Web page edit records
********************

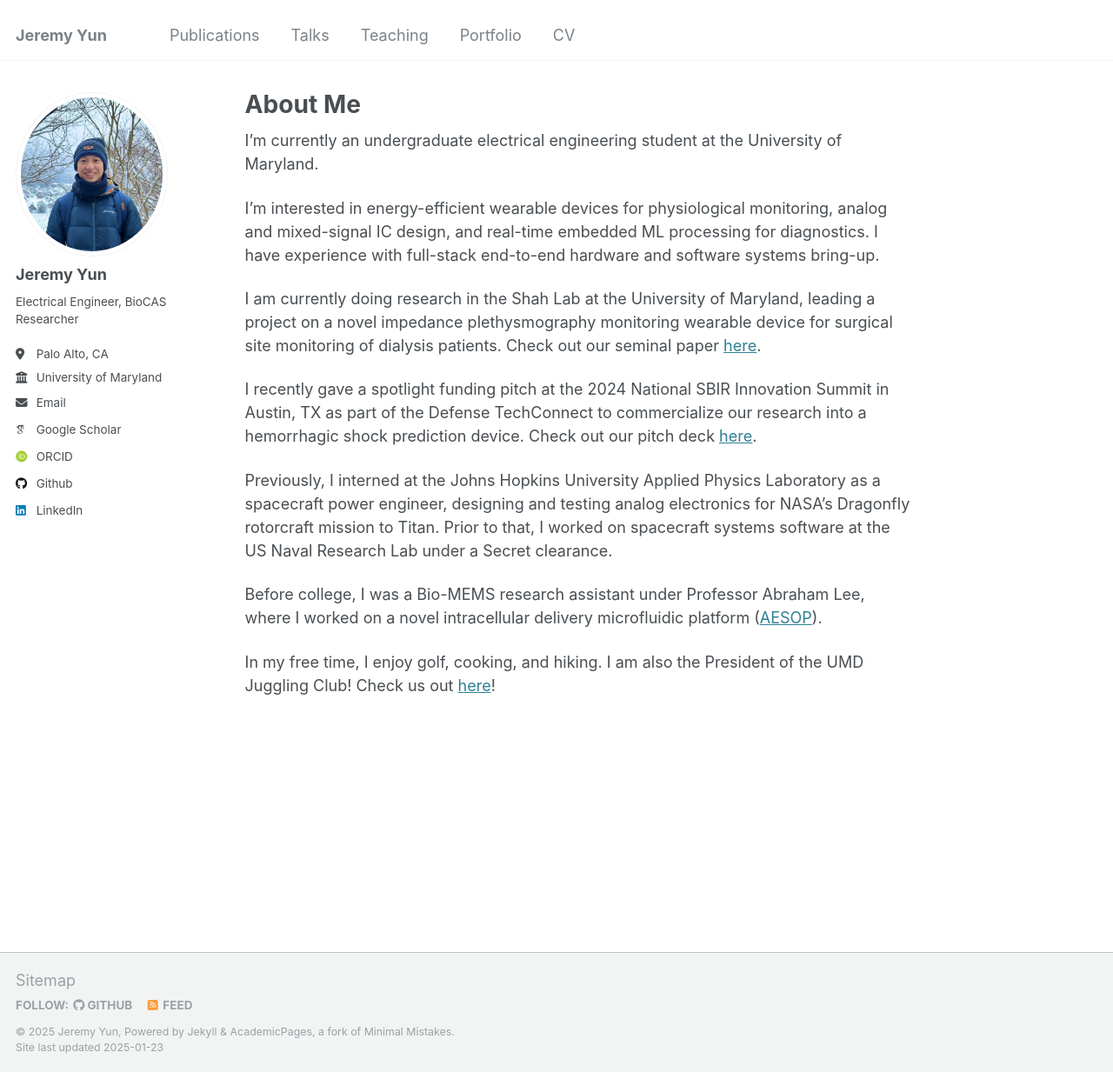
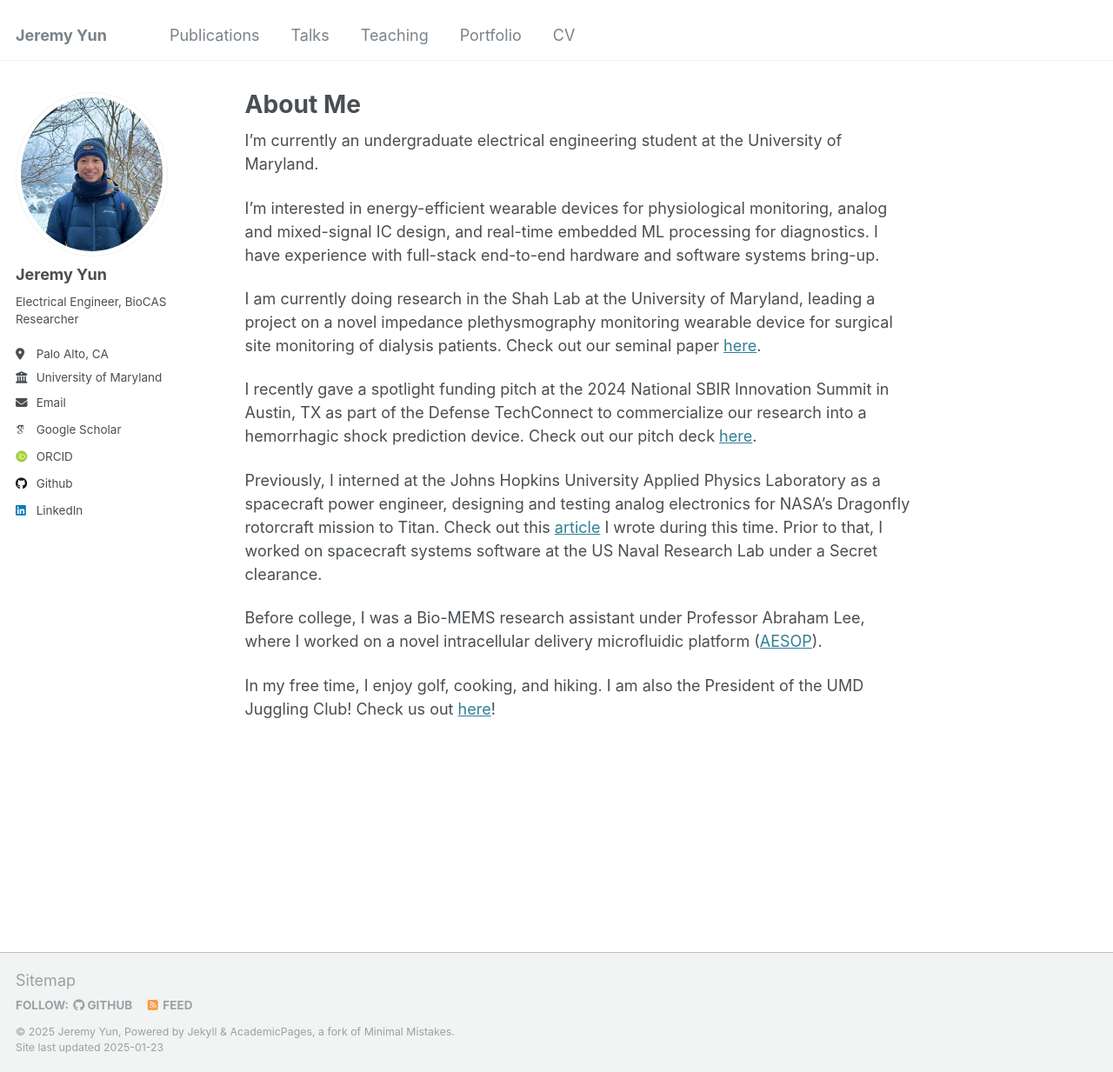
Before and after one commit to JermYeWorm/JermYeWorm.github.io, a Jekyll site: the page built from _pages/about.md, in a window 1280 px wide and 1233 px high. Shown: the whole window at 87% size. Built offline with Jekyll 4.4.1, drawn with Linux system fonts in a browser that asks for light colours; some web fonts are replaced.

Commit message:
update about

```diff
--- a/_pages/about.md
+++ b/_pages/about.md
@@ -15,7 +15,7 @@ I am currently doing research in the Shah Lab at the University of Maryland, lea
 
 I recently gave a spotlight funding pitch at the 2024 National SBIR Innovation Summit in Austin, TX as part of the Defense TechConnect to commercialize our research into a hemorrhagic shock prediction device. Check out our pitch deck [here](http://jermyeworm.github.io/files/DTC_2024_Pitch_Slide_Deck.pdf).
 
-Previously, I interned at the Johns Hopkins University Applied Physics Laboratory as a spacecraft power engineer, designing and testing analog electronics for NASA's Dragonfly rotorcraft mission to Titan. Prior to that, I worked on spacecraft systems software at the US Naval Research Lab under a Secret clearance.
+Previously, I interned at the Johns Hopkins University Applied Physics Laboratory as a spacecraft power engineer, designing and testing analog electronics for NASA's Dragonfly rotorcraft mission to Titan. Check out this [article](https://jermyeworm.github.io/portfolio/3_injection_transformer/) I wrote during this time. Prior to that, I worked on spacecraft systems software at the US Naval Research Lab under a Secret clearance.
 
 Before college, I was a Bio-MEMS research assistant under Professor Abraham Lee, where I worked on a novel intracellular delivery microfluidic platform ([AESOP](https://doi.org/10.1002/advs.202102021)).
 
```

********************

## Assigned task
For your answer, write out the data exactly and drop every picture.

## Answer section
Before and after one commit to JermYeWorm/JermYeWorm.github.io, a Jekyll site: the page built from _pages/about.md, in a window 1280 px wide and 1233 px high. Shown: the whole window at 87% size. Built offline with Jekyll 4.4.1, drawn with Linux system fonts in a browser that asks for light colours; some web fonts are replaced.

Commit message:
update about

```diff
--- a/_pages/about.md
+++ b/_pages/about.md
@@ -15,7 +15,7 @@ I am currently doing research in the Shah Lab at the University of Maryland, lea
 
 I recently gave a spotlight funding pitch at the 2024 National SBIR Innovation Summit in Austin, TX as part of the Defense TechConnect to commercialize our research into a hemorrhagic shock prediction device. Check out our pitch deck [here](http://jermyeworm.github.io/files/DTC_2024_Pitch_Slide_Deck.pdf).
 
-Previously, I interned at the Johns Hopkins University Applied Physics Laboratory as a spacecraft power engineer, designing and testing analog electronics for NASA's Dragonfly rotorcraft mission to Titan. Prior to that, I worked on spacecraft systems software at the US Naval Research Lab under a Secret clearance.
+Previously, I interned at the Johns Hopkins University Applied Physics Laboratory as a spacecraft power engineer, designing and testing analog electronics for NASA's Dragonfly rotorcraft mission to Titan. Check out this [article](https://jermyeworm.github.io/portfolio/3_injection_transformer/) I wrote during this time. Prior to that, I worked on spacecraft systems software at the US Naval Research Lab under a Secret clearance.
 
 Before college, I was a Bio-MEMS research assistant under Professor Abraham Lee, where I worked on a novel intracellular delivery microfluidic platform ([AESOP](https://doi.org/10.1002/advs.202102021)).
 
```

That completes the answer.